This feature is obsolete. Although it may still work in some browsers, its use is discouraged since it could be removed at any time. Try to avoid using it.

nsIXMLHttpRequest along with nsIJSXMLHttpRequest and nsIXMLHttpRequestEventTarget are Mozilla's implementation details of the DOM XMLHttpRequest object.

Note: If you're a web developer or a Mozilla add-on developer, please refer to the XMLHttpRequest documentation instead.

This page contains documentation, specific to Mozilla application and add-on developers.

The interface definition: https://dxr.mozilla.org/mozilla-central/source/dom/xhr/nsIXMLHttpRequest.idl

Elevated Privileges

As mentioned in the "Non-Standard Properties" the property of channel was read-only. When using the XPCOM interface, as seen below in Example 2, we can get access to this. The most obvious benefit is that we can set nsiRequest - Constants in the xhr.channel.loadFlags. For instance, as done in Example 2, the flag of LOAD_ANONYMOUS is added, this strips all user data (cookies, tokens, etc).

Using event handlers from native code

(Not sure if it's up-to-date)

From native code, the way to set up onload and onerror handlers is a bit different. Here is a comment from Johnny Stenback <jst@netscape.com>:

The mozilla implementation of nsIXMLHttpRequest implements the interface nsIDOMEventTarget and that's how you're supported to add event listeners. Try something like this: nsCOMPtr<nsIDOMEventTarget> target(do_QueryInterface(myxmlhttpreq)); target->AddEventListener(NS_LITERAL_STRING("load"), mylistener, PR_FALSE) where mylistener is your event listener object that implements the interface nsIDOMEventListener. The 'onload', 'onerror', and 'onreadystatechange' attributes moved to nsIJSXMLHttpRequest, but if you're coding in C++ you should avoid using those.

Though actually, if you use addEventListener from C++ weird things will happen too, since the result will depend on what JS happens to be on the stack when you do it....

Conclusion: Do not use event listeners on XMLHttpRequest from C++, unless you're aware of all the security implications. And then think twice about it.

Example code

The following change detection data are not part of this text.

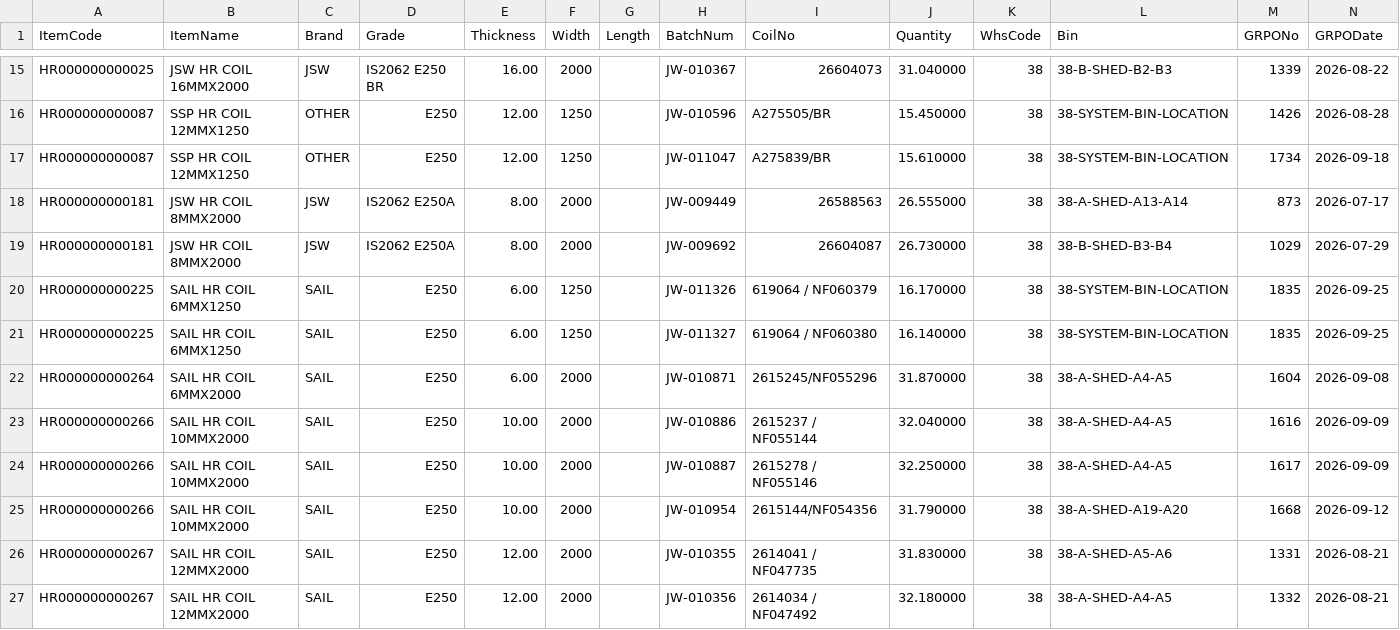
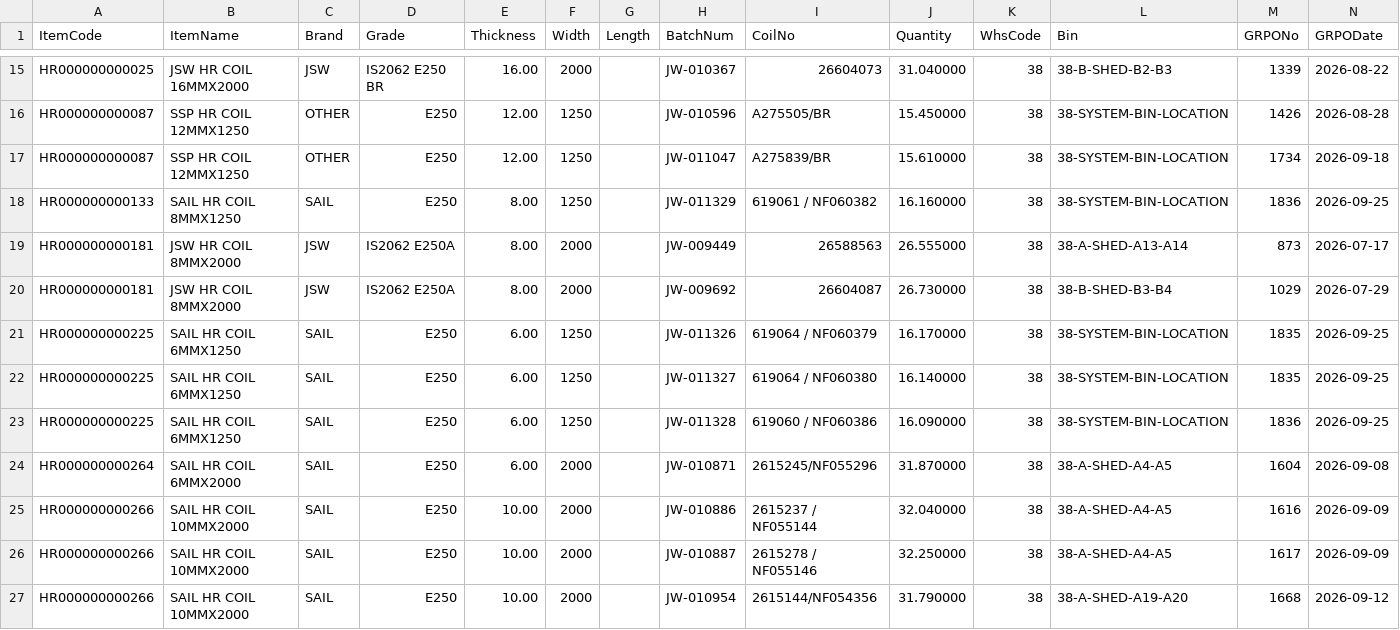
Before and after one commit to BSC23609/mis-portal, a CSV file: stock/coils.csv, drawn as a sheet; only a part is shown, gaps mark what is left out; the shorter side is filled out with more unchanged rows.

Commit message:
stock refresh 2026-09-25 16:00

```diff
--- a/stock/coils.csv
+++ b/stock/coils.csv
@@ -17,2 +17,3 @@
 "HR000000000087","SSP HR COIL 12MMX1250","OTHER","E250","12.00","1250","","JW-011047","A275839/BR","15.610000","38","38-SYSTEM-BIN-LOCATION","1734","2026-09-18"
+"HR000000000133","SAIL HR COIL 8MMX1250","SAIL","E250","8.00","1250","","JW-011329","619061 / NF060382","16.160000","38","38-SYSTEM-BIN-LOCATION","1836","2026-09-25"
 "HR000000000181","JSW HR COIL 8MMX2000","JSW","IS2062 E250A","8.00","2000","","JW-009449","26588563","26.555000","38","38-A-SHED-A13-A14","873","2026-07-17"
@@ -21,2 +22,3 @@
 "HR000000000225","SAIL HR COIL 6MMX1250","SAIL","E250","6.00","1250","","JW-011327","619064 / NF060380","16.140000","38","38-SYSTEM-BIN-LOCATION","1835","2026-09-25"
+"HR000000000225","SAIL HR COIL 6MMX1250","SAIL","E250","6.00","1250","","JW-011328","619060 / NF060386","16.090000","38","38-SYSTEM-BIN-LOCATION","1836","2026-09-25"
 "HR000000000264","SAIL HR COIL 6MMX2000","SAIL","E250","6.00","2000","","JW-010871","2615245/NF055296","31.870000","38","38-A-SHED-A4-A5","1604","2026-09-08"
```
Also changed, not shown: stock/mis_stock.csv, 2 other files.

This is a simple example code for opening a simple HTTP request from a xul application (like a Mozilla extension) without using observers:

 var req = Components.classes["@mozilla.org/xmlextras/xmlhttprequest;1"].createInstance();
 req.open('POST', "http://www.foo.bar:8080/nietzsche.do", true);

Example 2

var {Cu: utils, Cc: classes, Ci: instances} = Components;
function xhr(url, cb) {
    let xhr = Cc["@mozilla.org/xmlextras/xmlhttprequest;1"].createInstance(Ci.nsIXMLHttpRequest);

    let handler = ev => {
        evf(m => xhr.removeEventListener(m, handler, !1));
        switch (ev.type) {
            case 'load':
                if (xhr.status == 200) {
                Services.prompt.alert(null, 'XHR Error', 'Error Fetching Package: ' + xhr.statusText + ' [' + ev.type + ':' + xhr.status + ']');

    let evf = f => ['load', 'error', 'abort'].forEach(f);
    evf(m => xhr.addEventListener(m, handler, false));

    xhr.mozBackgroundRequest = true;
    xhr.open('GET', url, true);
    xhr.channel.loadFlags |= Ci.nsIRequest.LOAD_ANONYMOUS | Ci.nsIRequest.LOAD_BYPASS_CACHE | Ci.nsIRequest.INHIBIT_PERSISTENT_CACHING;
    xhr.responseType = "arraybuffer"; //dont set it, so it returns string, you dont want arraybuffer. you only want this if your url is to a zip file or some file you want to download and make a nsIArrayBufferInputStream out of it or something

xhr('https://www.gravatar.com/avatar/eb9895ade1bd6627e054429d1e18b576?s=24&d=identicon&r=PG&f=1', data => {
    Services.prompt.alert(null, 'XHR Success', data);
    var file = OS.Path.join(OS.Constants.Path.desktopDir, "test.png");
    var promised = OS.File.writeAtomic(file, new UInt8Array(data));
        function() {
            alert('succesfully saved image to desktop')
        function(ex) {
             alert('FAILED in saving image to desktop')